━━ THE INPUT ━━

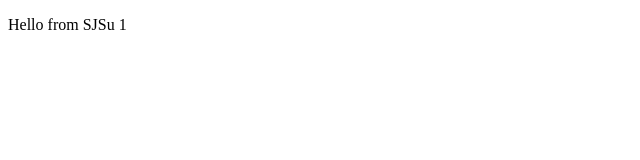
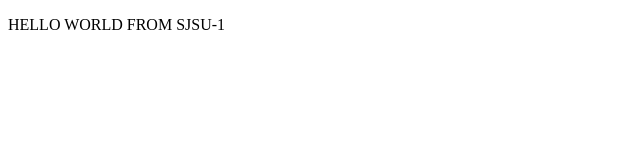
Before and after one commit to JayanthVishalReddy/Ansible-Assignment, a plain HTML site: page index.html in a window 1280 px wide. Shown: the whole page, without its empty margins (0-640 px from the left). Drawn offline with Linux system fonts and the light colour scheme.

Commit message:
Update index.html

```diff
--- a/index.html
+++ b/index.html
@@ -4,6 +4,6 @@
         <title> HEllo </title>
     <head>
     <body>
-        <p> Hello from SJSu 1</p>
+        <p> HELLO WORLD FROM SJSU-1</p>
     </body>
 </html>
```
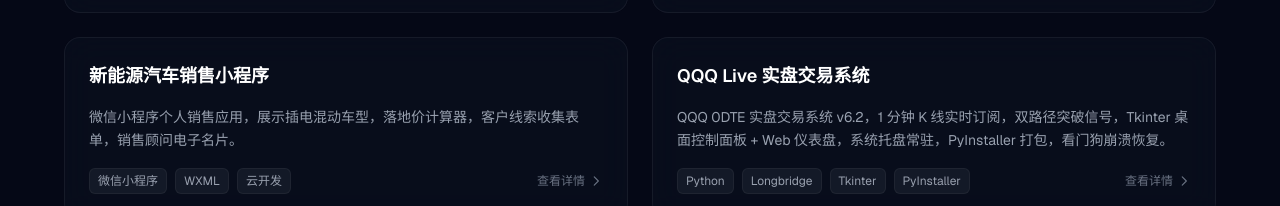
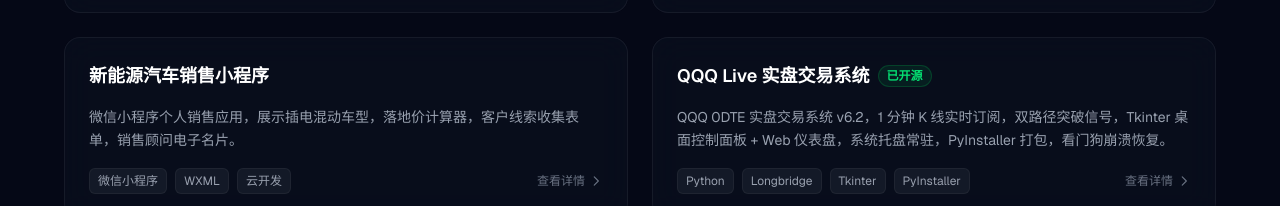
Before and after one commit to 1797346220/boke, a Next.js app: page /boke/projects in a window 1280 px wide. Shown: the part 527-733 px from the top of the page. Built offline with nearby package versions, Linux system fonts and the light colour scheme.

Commit message:
QQQ Live 项目添加已开源标识和 GitHub 链接

```diff
--- a/content/projects/qqq-live.mdx
+++ b/content/projects/qqq-live.mdx
@@ -3,6 +3,7 @@
 desc: "QQQ 0DTE 实盘交易系统 v6.2，实时 K 线订阅，双路径突破信号，桌面+Web 双面板，系统托盘常驻，看门狗崩溃恢复。"
 tags: ["Python", "Longbridge", "Tkinter", "PyInstaller"]
 tech: "Python / Tkinter / Flask / Longbridge API / PyInstaller"
+github: "https://github.com/1797346220/qqq-trading-system"
 ---
 
 ## 系统概述
--- a/src/app/projects/[slug]/page.tsx
+++ b/src/app/projects/[slug]/page.tsx
@@ -67,6 +67,19 @@
                   {project.tech}
                 </span>
               )}
+              {project.github && (
+                <a
+                  href={project.github}
+                  target="_blank"
+                  rel="noopener noreferrer"
+                  className="inline-flex items-center gap-1.5 px-3 py-1 text-xs rounded-full bg-green-500/10 text-green-400 border border-green-500/20 hover:bg-green-500/20 transition-colors"
+                >
+                  <svg className="w-3.5 h-3.5" fill="currentColor" viewBox="0 0 24 24">
+                    <path d="M12 0c-6.626 0-12 5.373-12 12 0 5.302 3.438 9.8 8.207 11.387.599.111.793-.261.793-.577v-2.234c-3.338.726-4.033-1.416-4.033-1.416-.546-1.387-1.333-1.756-1.333-1.756-1.089-.745.083-.729.083-.729 1.205.084 1.839 1.237 1.839 1.237 1.07 1.834 2.807 1.304 3.492.997.107-.775.418-1.305.762-1.604-2.665-.305-5.467-1.334-5.467-5.931 0-1.311.469-2.381 1.236-3.221-.124-.303-.535-1.524.117-3.176 0 0 1.008-.322 3.301 1.23.957-.266 1.983-.399 3.003-.404 1.02.005 2.047.138 3.006.404 2.291-1.552 3.297-1.23 3.297-1.23.653 1.653.242 2.874.118 3.176.77.84 1.235 1.911 1.235 3.221 0 4.609-2.807 5.624-5.479 5.921.43.372.823 1.102.823 2.222v3.293c0 .319.192.694.801.576 4.765-1.589 8.199-6.086 8.199-11.386 0-6.627-5.373-12-12-12z" />
+                  </svg>
+                  已开源
+                </a>
+              )}
               {project.tags.length > 0 && (
                 <div className="flex gap-2">
                   {project.tags.map((tag) => (
--- a/src/components/Projects.tsx
+++ b/src/components/Projects.tsx
@@ -26,6 +26,7 @@
     desc: "QQQ 0DTE 实盘交易系统 v6.2，1 分钟 K 线实时订阅，双路径突破信号，Tkinter 桌面控制面板 + Web 仪表盘，系统托盘常驻，PyInstaller 打包，看门狗崩溃恢复。",
     tags: ["Python", "Longbridge", "Tkinter", "PyInstaller"],
     slug: "qqq-live",
+    github: "https://github.com/1797346220/qqq-trading-system",
   },
 ];
 
@@ -59,8 +60,19 @@
               transition={{ duration: 0.5, delay: i * 0.1 }}
             >
               <div className="glass-card p-6 h-full hover:border-white/10 transition-all glow">
-                <h3 className="text-lg font-semibold text-white group-hover:text-primary transition-colors mb-4">
+                <h3 className="text-lg font-semibold text-white group-hover:text-primary transition-colors mb-4 flex items-center gap-2">
                   {project.title}
+                  {project.github && (
+                    <a
+                      href={project.github}
+                      target="_blank"
+                      rel="noopener noreferrer"
+                      onClick={(e) => e.stopPropagation()}
+                      className="inline-flex items-center gap-1 px-2 py-0.5 text-xs rounded-full bg-green-500/10 text-green-400 border border-green-500/20 hover:bg-green-500/20 transition-colors"
+                    >
+                      已开源
+                    </a>
+                  )}
                 </h3>
 
                 <p className="text-sm text-gray-400 leading-relaxed mb-4">
--- a/src/lib/projects.ts
+++ b/src/lib/projects.ts
@@ -10,6 +10,7 @@
   desc: string;
   tags: string[];
   tech: string;
+  github?: string;
 }
 
 export interface Project extends ProjectMeta {
@@ -37,6 +38,7 @@
       desc: data.desc || "",
       tags: data.tags || [],
       tech: data.tech || "",
+      github: data.github || "",
     };
   });
 }
@@ -57,6 +59,7 @@
     desc: data.desc || "",
     tags: data.tags || [],
     tech: data.tech || "",
+    github: data.github || "",
     content,
   };
 }
```
Also changed, not shown: .claude/settings.local.json.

━━━

→ PROBLEM DETAILS:
Retype all the entries word for word; the pictures stay out.

→ REPLY TO THE EXERCISE:
Before and after one commit to JayanthVishalReddy/Ansible-Assignment, a plain HTML site: page index.html in a window 1280 px wide. Shown: the whole page, without its empty margins (0-640 px from the left). Drawn offline with Linux system fonts and the light colour scheme.

Commit message:
Update index.html

```diff
--- a/index.html
+++ b/index.html
@@ -4,6 +4,6 @@
         <title> HEllo </title>
     <head>
     <body>
-        <p> Hello from SJSu 1</p>
+        <p> HELLO WORLD FROM SJSU-1</p>
     </body>
 </html>
```
Before and after one commit to 1797346220/boke, a Next.js app: page /boke/projects in a window 1280 px wide. Shown: the part 527-733 px from the top of the page. Built offline with nearby package versions, Linux system fonts and the light colour scheme.

Commit message:
QQQ Live 项目添加已开源标识和 GitHub 链接

```diff
--- a/content/projects/qqq-live.mdx
+++ b/content/projects/qqq-live.mdx
@@ -3,6 +3,7 @@
 desc: "QQQ 0DTE 实盘交易系统 v6.2，实时 K 线订阅，双路径突破信号，桌面+Web 双面板，系统托盘常驻，看门狗崩溃恢复。"
 tags: ["Python", "Longbridge", "Tkinter", "PyInstaller"]
 tech: "Python / Tkinter / Flask / Longbridge API / PyInstaller"
+github: "https://github.com/1797346220/qqq-trading-system"
 ---
 
 ## 系统概述
--- a/src/app/projects/[slug]/page.tsx
+++ b/src/app/projects/[slug]/page.tsx
@@ -67,6 +67,19 @@
                   {project.tech}
                 </span>
               )}
+              {project.github && (
+                <a
+                  href={project.github}
+                  target="_blank"
+                  rel="noopener noreferrer"
+                  className="inline-flex items-center gap-1.5 px-3 py-1 text-xs rounded-full bg-green-500/10 text-green-400 border border-green-500/20 hover:bg-green-500/20 transition-colors"
+                >
+                  <svg className="w-3.5 h-3.5" fill="currentColor" viewBox="0 0 24 24">
+                    <path d="M12 0c-6.626 0-12 5.373-12 12 0 5.302 3.438 9.8 8.207 11.387.599.111.793-.261.793-.577v-2.234c-3.338.726-4.033-1.416-4.033-1.416-.546-1.387-1.333-1.756-1.333-1.756-1.089-.745.083-.729.083-.729 1.205.084 1.839 1.237 1.839 1.237 1.07 1.834 2.807 1.304 3.492.997.107-.775.418-1.305.762-1.604-2.665-.305-5.467-1.334-5.467-5.931 0-1.311.469-2.381 1.236-3.221-.124-.303-.535-1.524.117-3.176 0 0 1.008-.322 3.301 1.23.957-.266 1.983-.399 3.003-.404 1.02.005 2.047.138 3.006.404 2.291-1.552 3.297-1.23 3.297-1.23.653 1.653.242 2.874.118 3.176.77.84 1.235 1.911 1.235 3.221 0 4.609-2.807 5.624-5.479 5.921.43.372.823 1.102.823 2.222v3.293c0 .319.192.694.801.576 4.765-1.589 8.199-6.086 8.199-11.386 0-6.627-5.373-12-12-12z" />
+                  </svg>
+                  已开源
+                </a>
+              )}
               {project.tags.length > 0 && (
                 <div className="flex gap-2">
                   {project.tags.map((tag) => (
--- a/src/components/Projects.tsx
+++ b/src/components/Projects.tsx
@@ -26,6 +26,7 @@
     desc: "QQQ 0DTE 实盘交易系统 v6.2，1 分钟 K 线实时订阅，双路径突破信号，Tkinter 桌面控制面板 + Web 仪表盘，系统托盘常驻，PyInstaller 打包，看门狗崩溃恢复。",
     tags: ["Python", "Longbridge", "Tkinter", "PyInstaller"],
     slug: "qqq-live",
+    github: "https://github.com/1797346220/qqq-trading-system",
   },
 ];
 
@@ -59,8 +60,19 @@
               transition={{ duration: 0.5, delay: i * 0.1 }}
             >
               <div className="glass-card p-6 h-full hover:border-white/10 transition-all glow">
-                <h3 className="text-lg font-semibold text-white group-hover:text-primary transition-colors mb-4">
+                <h3 className="text-lg font-semibold text-white group-hover:text-primary transition-colors mb-4 flex items-center gap-2">
                   {project.title}
+                  {project.github && (
+                    <a
+                      href={project.github}
+                      target="_blank"
+                      rel="noopener noreferrer"
+                      onClick={(e) => e.stopPropagation()}
+                      className="inline-flex items-center gap-1 px-2 py-0.5 text-xs rounded-full bg-green-500/10 text-green-400 border border-green-500/20 hover:bg-green-500/20 transition-colors"
+                    >
+                      已开源
+                    </a>
+                  )}
                 </h3>
 
                 <p className="text-sm text-gray-400 leading-relaxed mb-4">
--- a/src/lib/projects.ts
+++ b/src/lib/projects.ts
@@ -10,6 +10,7 @@
   desc: string;
   tags: string[];
   tech: string;
+  github?: string;
 }
 
 export interface Project extends ProjectMeta {
@@ -37,6 +38,7 @@
       desc: data.desc || "",
       tags: data.tags || [],
       tech: data.tech || "",
+      github: data.github || "",
     };
   });
 }
@@ -57,6 +59,7 @@
     desc: data.desc || "",
     tags: data.tags || [],
     tech: data.tech || "",
+    github: data.github || "",
     content,
   };
 }
```
Also changed, not shown: .claude/settings.local.json.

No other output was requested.